Jennifer Bulcock Ph.D., Assistant Professor of Philosophy and Assistant Director of the Center on Immigration at Cabrini University, believes our nation’s school system needs to be frank about our nation’s history – the good and the bad. She stated, “I have found that the formula to the issues that we as a country face is one of reluctance to change and one of complicity. In the United States in our textbooks, we have a encoded way of thinking about American history and whose a part of that history."
Bulcock continues, “Most textbooks do a clean and progressive narrative of American history, that starts with one event of history that points ours as a system towards progress. This is narrative is dangerous because it can either mislead or oversimplify the truth of our history.” Textbooks used in K-12 classrooms typically do not go into great detail on the immigration process and the steps to becoming a citizen.

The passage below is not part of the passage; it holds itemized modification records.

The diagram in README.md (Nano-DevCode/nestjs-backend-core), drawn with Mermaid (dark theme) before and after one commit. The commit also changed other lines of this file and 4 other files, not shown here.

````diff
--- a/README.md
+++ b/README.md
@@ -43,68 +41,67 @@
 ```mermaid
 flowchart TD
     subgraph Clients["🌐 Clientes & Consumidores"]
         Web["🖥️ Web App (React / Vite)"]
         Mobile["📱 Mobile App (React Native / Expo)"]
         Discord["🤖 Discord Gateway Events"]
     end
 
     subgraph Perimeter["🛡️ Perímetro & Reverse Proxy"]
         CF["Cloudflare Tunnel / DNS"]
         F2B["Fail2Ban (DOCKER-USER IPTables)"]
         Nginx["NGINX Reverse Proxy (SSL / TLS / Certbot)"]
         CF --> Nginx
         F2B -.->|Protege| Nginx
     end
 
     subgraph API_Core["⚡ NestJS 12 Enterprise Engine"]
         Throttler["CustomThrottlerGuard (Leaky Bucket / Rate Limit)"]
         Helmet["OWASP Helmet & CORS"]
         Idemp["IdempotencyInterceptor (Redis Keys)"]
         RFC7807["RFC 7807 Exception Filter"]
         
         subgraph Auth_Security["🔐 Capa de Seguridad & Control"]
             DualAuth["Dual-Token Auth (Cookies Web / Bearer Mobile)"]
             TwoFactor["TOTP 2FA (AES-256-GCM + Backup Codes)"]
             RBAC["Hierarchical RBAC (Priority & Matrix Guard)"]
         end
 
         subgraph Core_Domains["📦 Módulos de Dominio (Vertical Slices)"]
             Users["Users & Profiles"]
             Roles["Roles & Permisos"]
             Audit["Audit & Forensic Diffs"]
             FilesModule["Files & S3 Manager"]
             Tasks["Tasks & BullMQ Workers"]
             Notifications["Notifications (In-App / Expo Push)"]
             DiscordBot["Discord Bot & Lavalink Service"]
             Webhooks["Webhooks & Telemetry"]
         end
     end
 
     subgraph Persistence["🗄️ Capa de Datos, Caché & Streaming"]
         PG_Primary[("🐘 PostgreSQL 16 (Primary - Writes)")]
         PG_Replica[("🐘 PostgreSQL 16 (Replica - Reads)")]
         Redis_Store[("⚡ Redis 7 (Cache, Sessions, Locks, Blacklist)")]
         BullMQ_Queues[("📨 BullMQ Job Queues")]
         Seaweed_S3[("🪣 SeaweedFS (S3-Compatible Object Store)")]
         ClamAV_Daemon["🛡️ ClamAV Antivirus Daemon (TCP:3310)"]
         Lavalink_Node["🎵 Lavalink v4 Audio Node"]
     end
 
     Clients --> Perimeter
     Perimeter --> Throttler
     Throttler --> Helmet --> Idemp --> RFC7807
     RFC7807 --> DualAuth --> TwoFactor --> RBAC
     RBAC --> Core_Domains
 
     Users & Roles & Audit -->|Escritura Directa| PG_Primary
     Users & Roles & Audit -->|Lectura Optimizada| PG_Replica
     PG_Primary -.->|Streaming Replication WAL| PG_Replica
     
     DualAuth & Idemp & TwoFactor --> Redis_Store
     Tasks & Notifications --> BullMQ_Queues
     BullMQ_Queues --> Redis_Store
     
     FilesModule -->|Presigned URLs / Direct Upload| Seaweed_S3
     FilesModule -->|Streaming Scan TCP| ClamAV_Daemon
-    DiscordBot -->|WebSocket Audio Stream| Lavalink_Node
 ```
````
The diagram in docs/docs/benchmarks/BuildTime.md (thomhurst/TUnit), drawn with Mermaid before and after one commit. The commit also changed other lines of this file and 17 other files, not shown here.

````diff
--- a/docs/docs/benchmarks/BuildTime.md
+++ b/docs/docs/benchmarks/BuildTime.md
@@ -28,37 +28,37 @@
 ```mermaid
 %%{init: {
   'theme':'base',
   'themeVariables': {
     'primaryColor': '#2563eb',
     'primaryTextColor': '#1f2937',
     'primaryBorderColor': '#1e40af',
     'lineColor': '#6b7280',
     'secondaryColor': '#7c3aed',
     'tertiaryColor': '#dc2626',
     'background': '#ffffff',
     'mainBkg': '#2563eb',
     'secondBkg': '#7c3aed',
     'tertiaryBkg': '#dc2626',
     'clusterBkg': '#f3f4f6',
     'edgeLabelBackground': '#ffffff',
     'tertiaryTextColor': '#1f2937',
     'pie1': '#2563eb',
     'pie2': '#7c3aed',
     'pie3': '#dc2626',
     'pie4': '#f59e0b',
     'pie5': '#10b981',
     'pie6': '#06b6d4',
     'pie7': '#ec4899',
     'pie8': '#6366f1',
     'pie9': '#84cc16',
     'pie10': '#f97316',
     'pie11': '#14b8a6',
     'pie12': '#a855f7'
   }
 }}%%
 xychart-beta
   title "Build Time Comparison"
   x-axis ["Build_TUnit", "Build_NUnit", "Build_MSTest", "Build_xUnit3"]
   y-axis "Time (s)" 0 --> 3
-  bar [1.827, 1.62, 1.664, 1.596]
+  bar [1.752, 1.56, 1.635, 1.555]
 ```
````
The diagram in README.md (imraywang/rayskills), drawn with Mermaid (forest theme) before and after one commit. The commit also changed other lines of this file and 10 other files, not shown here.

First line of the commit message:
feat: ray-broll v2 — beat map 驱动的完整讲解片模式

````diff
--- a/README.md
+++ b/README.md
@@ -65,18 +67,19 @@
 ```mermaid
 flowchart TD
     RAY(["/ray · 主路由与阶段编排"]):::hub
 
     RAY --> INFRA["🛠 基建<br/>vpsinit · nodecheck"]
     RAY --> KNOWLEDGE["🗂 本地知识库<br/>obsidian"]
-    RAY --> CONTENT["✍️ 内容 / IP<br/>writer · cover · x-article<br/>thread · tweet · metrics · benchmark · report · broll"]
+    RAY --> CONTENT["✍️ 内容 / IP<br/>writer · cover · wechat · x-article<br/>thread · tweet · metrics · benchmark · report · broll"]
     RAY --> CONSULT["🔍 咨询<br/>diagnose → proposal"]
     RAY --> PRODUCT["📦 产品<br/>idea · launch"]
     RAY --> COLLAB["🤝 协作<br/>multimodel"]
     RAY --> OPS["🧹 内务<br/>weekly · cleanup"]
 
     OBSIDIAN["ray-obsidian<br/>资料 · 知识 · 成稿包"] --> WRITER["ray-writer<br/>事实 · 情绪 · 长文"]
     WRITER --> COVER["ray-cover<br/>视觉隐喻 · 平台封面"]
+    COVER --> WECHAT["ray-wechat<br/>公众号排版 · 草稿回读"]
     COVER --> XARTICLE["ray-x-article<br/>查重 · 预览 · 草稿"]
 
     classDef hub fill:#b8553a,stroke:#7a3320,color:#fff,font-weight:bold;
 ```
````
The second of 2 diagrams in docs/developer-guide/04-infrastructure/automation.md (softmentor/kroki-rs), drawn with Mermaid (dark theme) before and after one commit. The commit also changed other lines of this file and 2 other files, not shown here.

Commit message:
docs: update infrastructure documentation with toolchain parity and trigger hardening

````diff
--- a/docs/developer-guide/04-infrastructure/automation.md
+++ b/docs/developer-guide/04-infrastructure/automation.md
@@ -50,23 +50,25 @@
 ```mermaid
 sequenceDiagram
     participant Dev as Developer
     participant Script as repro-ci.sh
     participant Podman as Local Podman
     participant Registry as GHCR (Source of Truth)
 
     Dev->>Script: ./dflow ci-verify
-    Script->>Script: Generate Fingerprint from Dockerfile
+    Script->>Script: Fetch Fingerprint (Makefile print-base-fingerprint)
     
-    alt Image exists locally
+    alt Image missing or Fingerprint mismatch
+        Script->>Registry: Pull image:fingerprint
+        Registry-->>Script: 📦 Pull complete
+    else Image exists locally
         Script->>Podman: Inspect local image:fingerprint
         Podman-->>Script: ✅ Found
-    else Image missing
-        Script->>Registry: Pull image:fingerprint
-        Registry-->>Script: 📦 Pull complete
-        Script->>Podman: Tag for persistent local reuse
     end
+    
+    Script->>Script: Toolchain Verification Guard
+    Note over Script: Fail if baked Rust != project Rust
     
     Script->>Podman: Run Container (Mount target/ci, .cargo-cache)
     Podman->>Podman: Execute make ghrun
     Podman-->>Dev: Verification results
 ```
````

Nuresebah Alkabir is a young immigrant who recently became a U.S. citizen. She describes the process as difficult and impersonal. “They really only asked me 10 questions even though there was like 100 different ones we had to study, Alkabir said. “I felt like they were looking for reasons to fail and deny me my citizenship, not to mention how expensive it is to take it.”
The New York Times reported on a Gallup poll taken during the first two weeks of June 2018 by more than 1,500 adults. That study found that “despite the contentious political climate, 75 percent of Americans think immigration, in general, is good for the nation. Among Democrats and those who lean toward the party, 85 percent viewed immigration positively, compared with 65 percent of Republicans and those who lean Republican." When asked their thoughts about “legal immigration” specifically, even more Americans, about 84 percent, said it was good for the country.
Whitaker sees students as integral in the “fight” for equality in immigration. “Students need to continue to fight because student intervention is very important to cause change," he said. "Whether it's marching, holding student protests, or writing papers, we need to support everything these students are doing because they have to march on for those who can't do it.”